Afternoon, reading Brutus which I almost completed. The style of the latter part is interesting, more particularly as it gives us an insight into his method of pursuing the study of Oratory. It was highly laborious and moreover, it was in one particular1 essentially different from any thing that is pursued in our day. We have no Masters of Rhetoric and Philosophy with whom to argue. Do we gain or lose by it? Evening, Corinne and a little of a new book called Nollekens and 387his times,2 but Mr. Chapman came in and passed the Evening. Catalogue and Tatler.

1.

MS: “particularly.”

2.

John Thomas Smith, Nollekens and His Times, 2 vols., London, 1828.

Thursday. 23d. CFA Thursday. 23d. CFA
Thursday. 23d.

This morning was colder than yesterday and on the whole affords a bitter specimen of the severity of the Winter. I have rarely felt the action of the cold more even when the Thermometer was lower. At the Office as usual, where I read with attention the beginning of the papers of Novanglus, but I have given up the idea of writing upon the subject at present. It is too laborious in this cold weather. I wrote my Journal, and had one or two interruptions with demands to be paid. So my morning passed.
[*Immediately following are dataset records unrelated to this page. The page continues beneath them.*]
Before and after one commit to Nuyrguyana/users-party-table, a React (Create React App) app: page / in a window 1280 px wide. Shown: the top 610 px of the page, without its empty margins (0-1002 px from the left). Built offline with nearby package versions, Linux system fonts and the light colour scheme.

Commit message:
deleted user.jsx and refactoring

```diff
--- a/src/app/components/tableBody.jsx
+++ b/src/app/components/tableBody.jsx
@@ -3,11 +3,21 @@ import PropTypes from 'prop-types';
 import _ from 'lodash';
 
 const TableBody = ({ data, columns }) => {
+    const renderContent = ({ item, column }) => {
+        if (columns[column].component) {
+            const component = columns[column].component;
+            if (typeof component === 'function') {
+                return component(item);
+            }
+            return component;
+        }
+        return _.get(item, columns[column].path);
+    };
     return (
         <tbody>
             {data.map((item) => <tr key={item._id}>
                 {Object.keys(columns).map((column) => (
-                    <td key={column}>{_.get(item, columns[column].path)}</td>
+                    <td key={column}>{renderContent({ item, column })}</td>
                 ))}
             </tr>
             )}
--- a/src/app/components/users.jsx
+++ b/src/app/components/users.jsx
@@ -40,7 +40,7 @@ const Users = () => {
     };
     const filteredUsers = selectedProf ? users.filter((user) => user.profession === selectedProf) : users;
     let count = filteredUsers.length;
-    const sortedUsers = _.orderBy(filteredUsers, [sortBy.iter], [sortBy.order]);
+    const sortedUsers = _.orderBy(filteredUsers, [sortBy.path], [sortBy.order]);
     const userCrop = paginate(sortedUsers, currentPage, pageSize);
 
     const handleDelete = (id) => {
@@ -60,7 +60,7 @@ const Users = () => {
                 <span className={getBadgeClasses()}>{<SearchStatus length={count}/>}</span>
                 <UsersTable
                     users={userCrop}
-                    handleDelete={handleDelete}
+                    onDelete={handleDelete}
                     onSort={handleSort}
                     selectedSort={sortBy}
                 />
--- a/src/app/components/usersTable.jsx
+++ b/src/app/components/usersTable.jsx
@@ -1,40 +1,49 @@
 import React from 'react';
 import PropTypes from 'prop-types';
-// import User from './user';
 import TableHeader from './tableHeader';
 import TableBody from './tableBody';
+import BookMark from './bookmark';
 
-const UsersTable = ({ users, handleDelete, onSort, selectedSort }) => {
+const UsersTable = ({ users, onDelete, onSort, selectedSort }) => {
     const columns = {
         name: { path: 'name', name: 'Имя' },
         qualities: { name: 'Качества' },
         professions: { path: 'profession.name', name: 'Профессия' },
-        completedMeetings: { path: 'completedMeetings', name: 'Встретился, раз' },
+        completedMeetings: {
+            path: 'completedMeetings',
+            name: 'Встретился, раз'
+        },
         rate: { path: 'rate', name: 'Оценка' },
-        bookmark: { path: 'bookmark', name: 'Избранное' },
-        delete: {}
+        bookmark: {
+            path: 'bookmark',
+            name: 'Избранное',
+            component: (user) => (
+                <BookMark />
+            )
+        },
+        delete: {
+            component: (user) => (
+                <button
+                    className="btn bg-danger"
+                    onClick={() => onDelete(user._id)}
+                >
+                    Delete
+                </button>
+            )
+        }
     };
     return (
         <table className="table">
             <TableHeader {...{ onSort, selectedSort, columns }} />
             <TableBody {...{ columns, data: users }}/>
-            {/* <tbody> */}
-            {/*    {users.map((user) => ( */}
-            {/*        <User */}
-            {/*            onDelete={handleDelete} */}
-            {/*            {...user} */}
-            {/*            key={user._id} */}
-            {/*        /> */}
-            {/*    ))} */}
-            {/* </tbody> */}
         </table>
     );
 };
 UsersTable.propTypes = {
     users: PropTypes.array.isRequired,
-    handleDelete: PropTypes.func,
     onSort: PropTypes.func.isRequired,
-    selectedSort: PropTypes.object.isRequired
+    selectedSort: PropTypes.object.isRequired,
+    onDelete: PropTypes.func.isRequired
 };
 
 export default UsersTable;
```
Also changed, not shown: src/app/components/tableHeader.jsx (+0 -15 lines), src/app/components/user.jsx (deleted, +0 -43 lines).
I had engaged with my Wife to dine with Mr. and Mrs. Frothingham so that I went down at the usual time. Nobody there but P. Chardon Brooks. I did not enjoy myself much, and returned only to get two hours of Cicero, but with it, I finished Brutus and began a review, which as usual strikes me much more pleasantly. The style seems then to fall into its place so much more easily. I hope to be able at the close to give a connected opinion about the book.

In the evening, Abby having returned, we sat down to read Corinne as usual, but Edward Brooks came in and passed nearly all of it with us in conversation. I did not sit up so long as usual this evening, as my fire went out but I still wrote in my Catalogue, and some of the Tatler.

Friday. 24th. CFA Friday. 24th. CFA
Friday. 24th.

Much milder weather this morning. I went down to the Office as usual. Found there a letter from my Father, requesting information of some missing things, and giving an account of the rest of his Journey. He arrived on the 17th after a pretty fatiguing time of it.1 My time was passed in reading my Grandfather’s letters to Mr. Tudor about the circumstances of the American Revolution.2 It is singular, but I have read these at least twice before and never have derived from them the kind of information I have now. Probably from the fact that I have obtained more information upon the subject generally.

Took a pretty long walk before dinner and concluded that as my father said he wanted information immediately,3 I would go out to Quincy at once. So I started with my man Benjamin Sawtell,4 and arrived there at a little after four. Found Mrs. Kirke had gone into Boston, so that after much delay and hesitation I was compelled to 388force the window of the second story to get into my father’s study, where I found both the Letter book and the Bank book which he missed.5 Having done this, I hastened to return and arrived at home shortly after seven o’clock in time to read Corinne with my Wife, to accomplish some of my Catalogue and to read a little of the Tatler.

1.

JQA to CFA, 18 Dec., Adams Papers.

2.

During 1817 and 1818 JA wrote a number of letters in which he rehearsed the events precedent to the Revolution as he recollected them. Many of these “Letters from the Hon. John Adams, to the Hon. Wm. Tudor, and Others, on the Events of the American Revolution” were published as an appendix (p. 229–312) to a collected edition of Novanglus and Massachusettensis ..., Boston, 1819.

3.

JQA was fearful that his bankbook and letterbook had been mislaid in one of the many trying episodes of the journey to Washington, or had been stolen. However, he admitted the possibility that they had been left behind in Quincy and therefore wished a search made (JQA to CFA, 18 Dec., Adams Papers).

4.

Earlier: “Salter.” See entry for 6 July, above.

5.

A fuller account of this expedition is contained in CFA to JQA, 25 Dec., Adams Papers.